Start of PROVIDED RECORDS

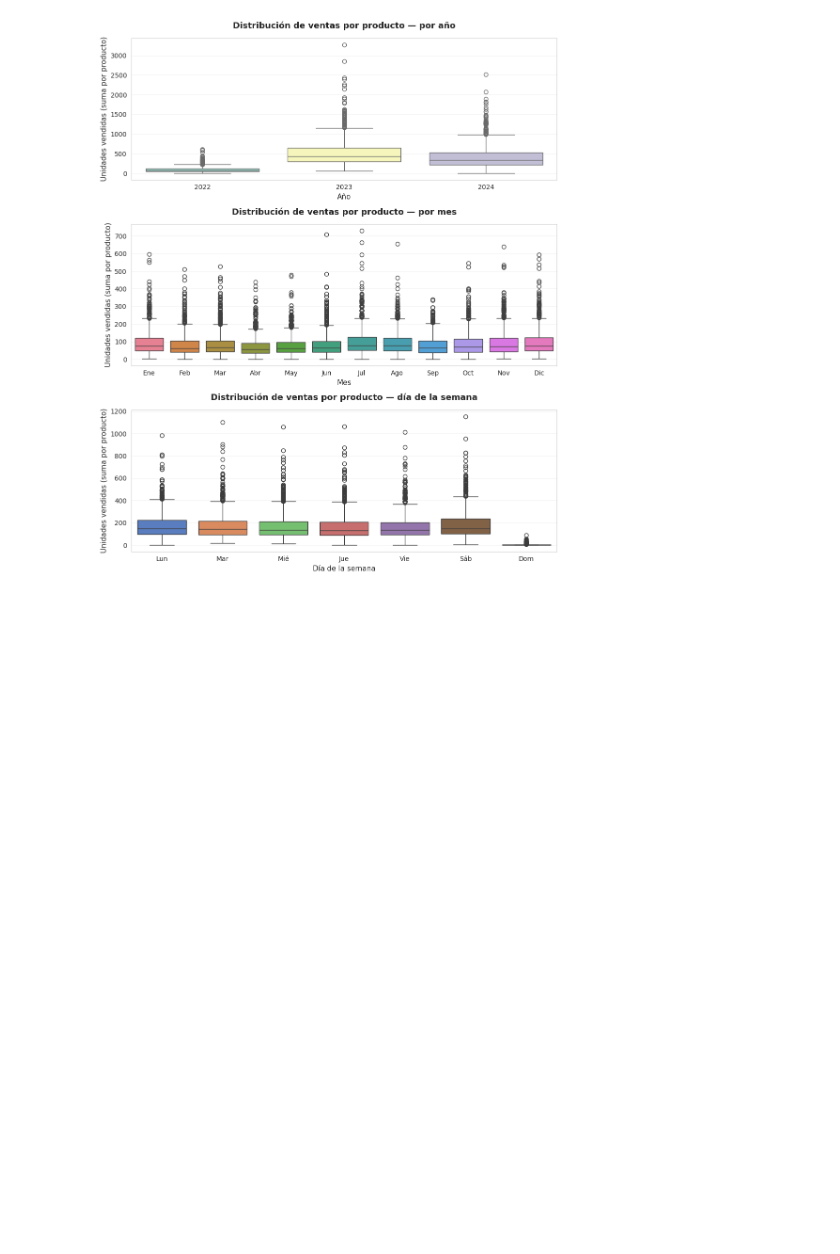
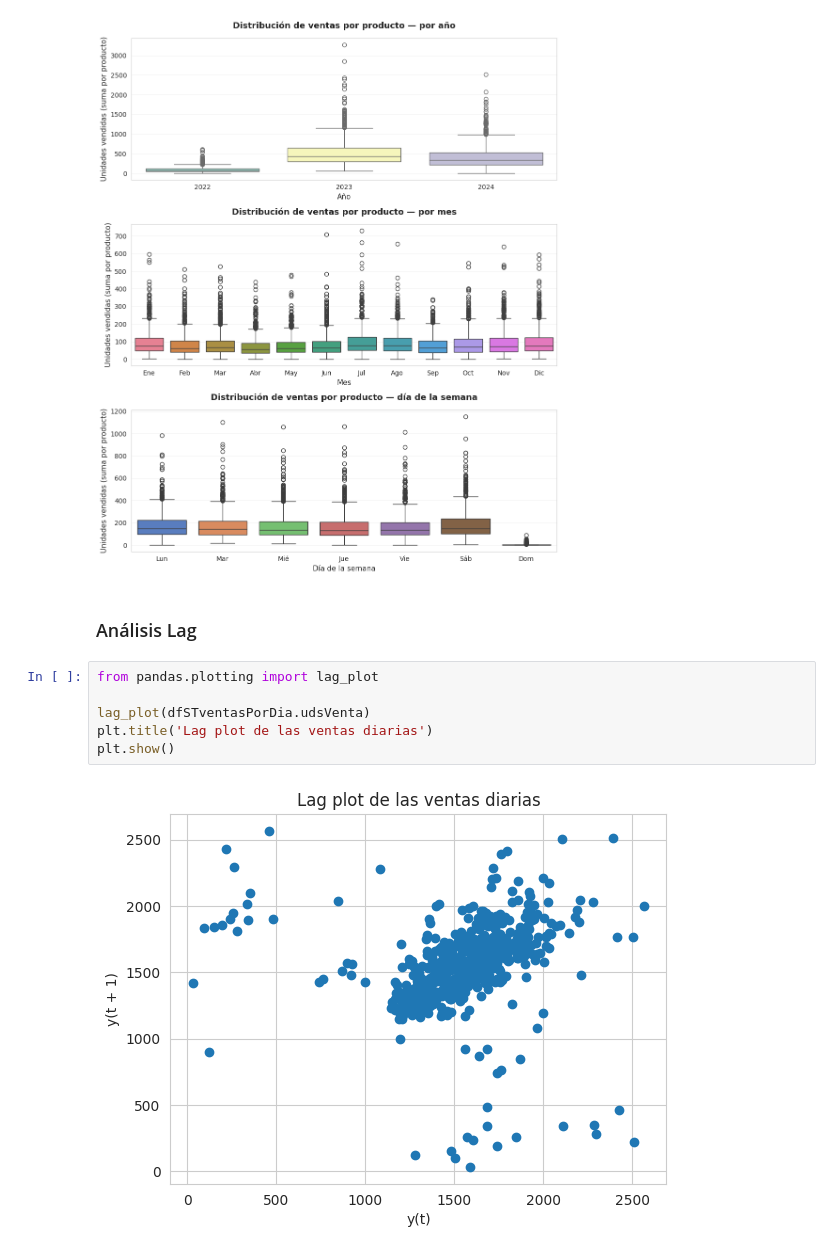
Before and after one commit to jmorala/TFMDS, a Jupyter notebook: cuadernos/02-EDA_datos.ipynb, the cells around one changed output. Cells and saved outputs as stored; diff of their text form; blank space fills up the shorter version.

```diff
--- a/cuadernos/02-EDA_datos.ipynb
+++ b/cuadernos/02-EDA_datos.ipynb
@@ -653,3 +584,13 @@ plt.tight_layout()
 plt.show()
 # %% [output]
 [figure]
+# %% [markdown]
+### Análisis Lag
+# %%
+from pandas.plotting import lag_plot
+
+lag_plot(dfSTventasPorDia.udsVenta)
+plt.title('Lag plot de las ventas diarias')
+plt.show()
+# %% [output]
+[figure, added]
```
Also changed, not shown: parts of 11 cells of this notebook.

End of PROVIDED RECORDS

◆ EXERCISE BRIEF:
Each record above needs to be copied exactly, with images left out.

◆ WRITTEN RESPONSE:
Before and after one commit to jmorala/TFMDS, a Jupyter notebook: cuadernos/02-EDA_datos.ipynb, the cells around one changed output. Cells and saved outputs as stored; diff of their text form; blank space fills up the shorter version.

```diff
--- a/cuadernos/02-EDA_datos.ipynb
+++ b/cuadernos/02-EDA_datos.ipynb
@@ -653,3 +584,13 @@ plt.tight_layout()
 plt.show()
 # %% [output]
 [figure]
+# %% [markdown]
+### Análisis Lag
+# %%
+from pandas.plotting import lag_plot
+
+lag_plot(dfSTventasPorDia.udsVenta)
+plt.title('Lag plot de las ventas diarias')
+plt.show()
+# %% [output]
+[figure, added]
```
Also changed, not shown: parts of 11 cells of this notebook.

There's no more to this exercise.